Ecological and genetic determinants of plasmid distribution in Escherichia coli.
This is the author accepted manuscript of an open access article. The final version is available from Wiley via the DOI in this record. Available under the terms of the Creative Commons Attribution License: https://creativecommons.org/licenses/by/4.0/
Bacterial plasmids are important carriers of virulence and antibiotic resistance genes. Nevertheless, little is known of the determinants of plasmid distribution in bacterial populations. Here the factors affecting the diversity and distribution of the large plasmids of Escherichia coli were explored in cattle grazing on semi-natural grassland, a set of populations with low frequencies of antibiotic resistance genes. Critically, the population genetic structure of bacterial hosts was chararacterized. This revealed structured E. coli populations with high diversity between sites and individuals but low diversity within cattle hosts. Plasmid profiles, however, varied considerably within the same E. coli genotype. Both ecological and genetic factors affected plasmid distribution: plasmid profiles were affected by site, E. coli diversity, E. coli genotype and the presence of other large plasmids. Notably 3/26 E. coli serotypes accounted for half the observed plasmid-free isolates indicating that within species variation can substantially affect carriage of the major conjugative plasmids. The observed population structure suggest that most of the opportunities for within species plasmid transfer occur between different individuals of the same genotype and support recent experimental work indicating that plasmid-host coevolution, and epistatic interactions on fitness costs are likely to be important in determining occupancy.

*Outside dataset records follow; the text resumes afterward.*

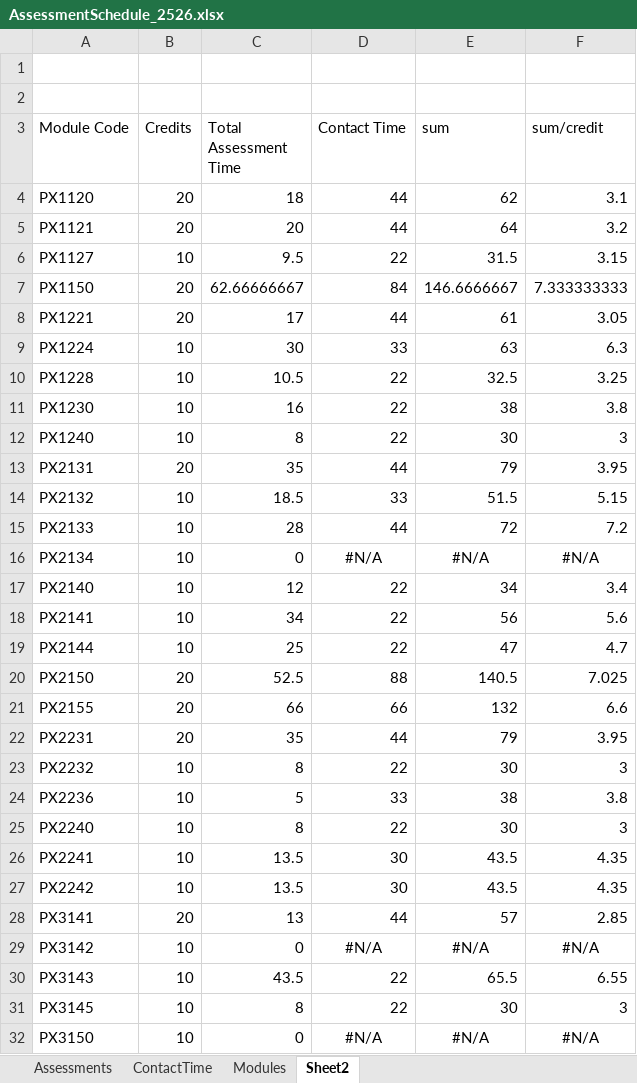
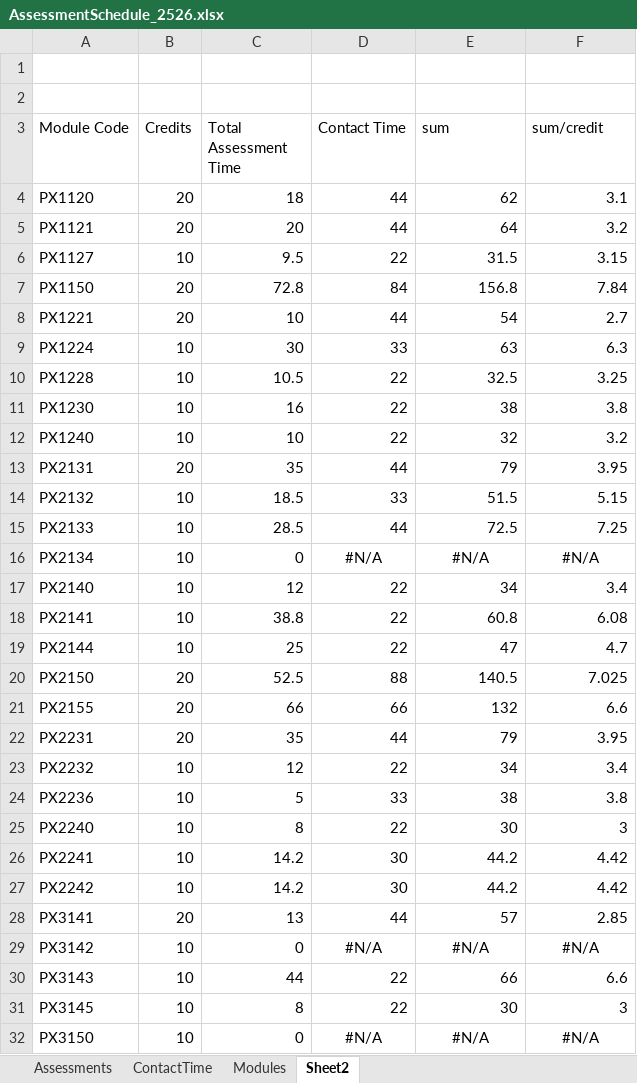
Before and after one commit to chrisnorth/workload-model, an Excel workbook: AssessmentSchedule_2526.xlsx, sheet Sheet2, drawn as a sheet; only a part is shown; values as stored, in another font and other column widths than the file's, no borders; conditional formats not drawn; the diff covers the shown part only; the diff names each change by its address in the sheet, - before the commit and + after, or states it on an @@ line.

Commit message:
tweaks to assessments

```diff
--- a/AssessmentSchedule_2526.xlsx (sheet Sheet2)
+++ b/AssessmentSchedule_2526.xlsx (sheet Sheet2)
-C7 (Total Assessment Time): 62.66666667
+C7 (Total Assessment Time): 72.8
-E7 (sum): 146.6666667
+E7 (sum): 156.8
-F7 (sum/credit): 7.333333333
+F7 (sum/credit): 7.84
-C8 (Total Assessment Time): 17
+C8 (Total Assessment Time): 10
-E8 (sum): 61
+E8 (sum): 54
-F8 (sum/credit): 3.05
+F8 (sum/credit): 2.7
-C12 (Total Assessment Time): 8
+C12 (Total Assessment Time): 10
-E12 (sum): 30
+E12 (sum): 32
-F12 (sum/credit): 3
+F12 (sum/credit): 3.2
-C15 (Total Assessment Time): 28
+C15 (Total Assessment Time): 28.5
-E15 (sum): 72
+E15 (sum): 72.5
-F15 (sum/credit): 7.2
+F15 (sum/credit): 7.25
-C18 (Total Assessment Time): 34
+C18 (Total Assessment Time): 38.8
-E18 (sum): 56
+E18 (sum): 60.8
-F18 (sum/credit): 5.6
+F18 (sum/credit): 6.08
-C23 (Total Assessment Time): 8
+C23 (Total Assessment Time): 12
-E23 (sum): 30
+E23 (sum): 34
-F23 (sum/credit): 3
+F23 (sum/credit): 3.4
-C26:C27 (Total Assessment Time): 13.5
+C26:C27 (Total Assessment Time): 14.2
-E26:E27 (sum): 43.5
+E26:E27 (sum): 44.2
-F26:F27 (sum/credit): 4.35
+F26:F27 (sum/credit): 4.42
-C30 (Total Assessment Time): 43.5
+C30 (Total Assessment Time): 44
-E30 (sum): 65.5
+E30 (sum): 66
-F30 (sum/credit): 6.55
+F30 (sum/credit): 6.6
```
Also changed, not shown: 24 edited cells elsewhere in this sheet, sheet Assessments, sheet Modules, AssessmentSchedule_2425.xlsx, AssessmentSchedule_2627.xlsx.
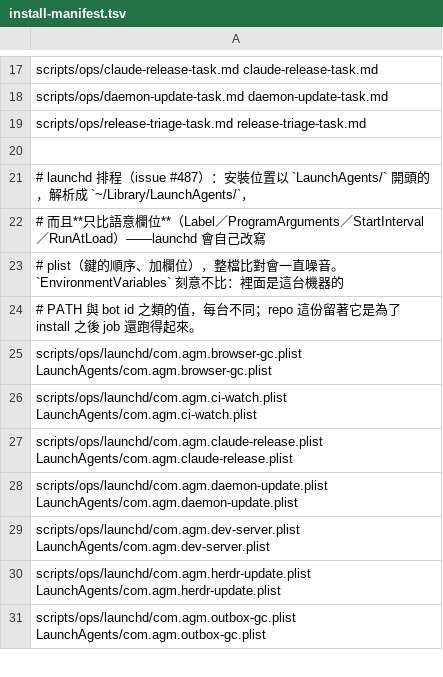
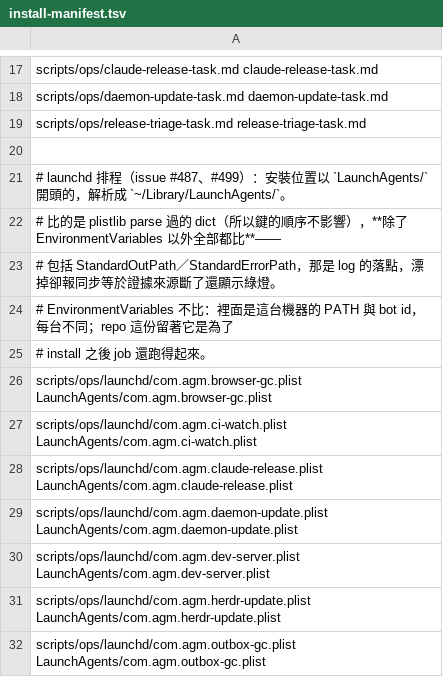
Before and after one commit to Eden-Sun/agents-manager, a TSV file: scripts/ops/install-manifest.tsv, drawn as a sheet; only a part is shown, gaps mark what is left out.

```diff
--- a/scripts/ops/install-manifest.tsv
+++ b/scripts/ops/install-manifest.tsv
@@ -20,6 +20,7 @@ scripts/ops/release-triage-task.md  release-triage-task.md
 
-# launchd 排程（issue #487）：安裝位置以 `LaunchAgents/` 開頭的，解析成 `~/Library/LaunchAgents/`，
-# 而且**只比語意欄位**（Label／ProgramArguments／StartInterval／RunAtLoad）——launchd 會自己改寫
-# plist（鍵的順序、加欄位），整檔比對會一直噪音。`EnvironmentVariables` 刻意不比：裡面是這台機器的
-# PATH 與 bot id 之類的值，每台不同；repo 這份留著它是為了 install 之後 job 還跑得起來。
+# launchd 排程（issue #487、#499）：安裝位置以 `LaunchAgents/` 開頭的，解析成 `~/Library/LaunchAgents/`。
+# 比的是 plistlib parse 過的 dict（所以鍵的順序不影響），**除了 EnvironmentVariables 以外全部都比**——
+# 包括 StandardOutPath／StandardErrorPath，那是 log 的落點，漂掉卻報同步等於證據來源斷了還顯示綠燈。
+# EnvironmentVariables 不比：裡面是這台機器的 PATH 與 bot id，每台不同；repo 這份留著它是為了
+# install 之後 job 還跑得起來。
 scripts/ops/launchd/com.agm.browser-gc.plist      LaunchAgents/com.agm.browser-gc.plist
```
Also changed, not shown: 3 other files.
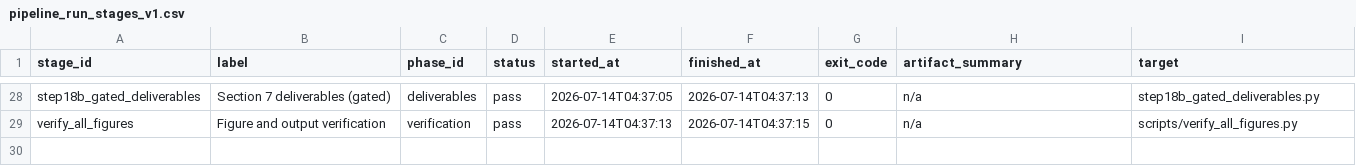
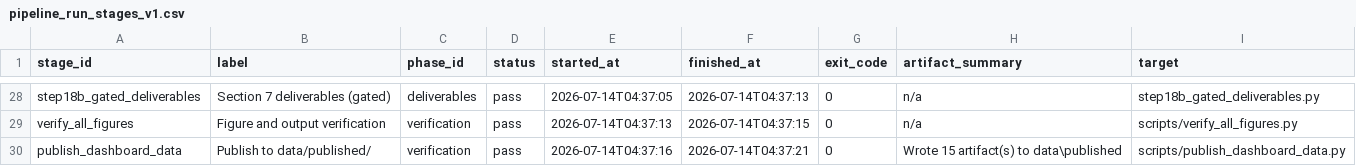
Before and after one commit to enchill-svg/amr-vivli-2026, a CSV file: data/published/runs/latest/pipeline_run_stages_v1.csv, drawn as a sheet; only a part is shown, gaps mark what is left out; the diff names each change by its address in the sheet, - before the commit and + after, or states it on an @@ line.

Commit message:
Publish Hub R&D funding composition (S6) and close optional T2 tasks.
Adds diagnostics/therapeutics/SSA share tables for the funding-gap pitch; mark S7 and DP4 wontfix for submission.

```diff
--- a/data/published/runs/latest/pipeline_run_stages_v1.csv
+++ b/data/published/runs/latest/pipeline_run_stages_v1.csv
+row 30: publish_dashboard_data | Publish to data/published/ | verification | pass | 2026-07-14T04:37:16 | 2026-07-14T04:37:21 | 0 | Wrote 15 artifact(s) to data\published | scripts/publish_dashboard_data.py
```
Also changed, not shown: 12 other files.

FM was supported by a joint Royal Holloway and Animal Health and Veterinary Laboratories Agency studentship, BR by a NERC Advanced Research fellowship.
Vol. 8, No. 11, pp 4230-4239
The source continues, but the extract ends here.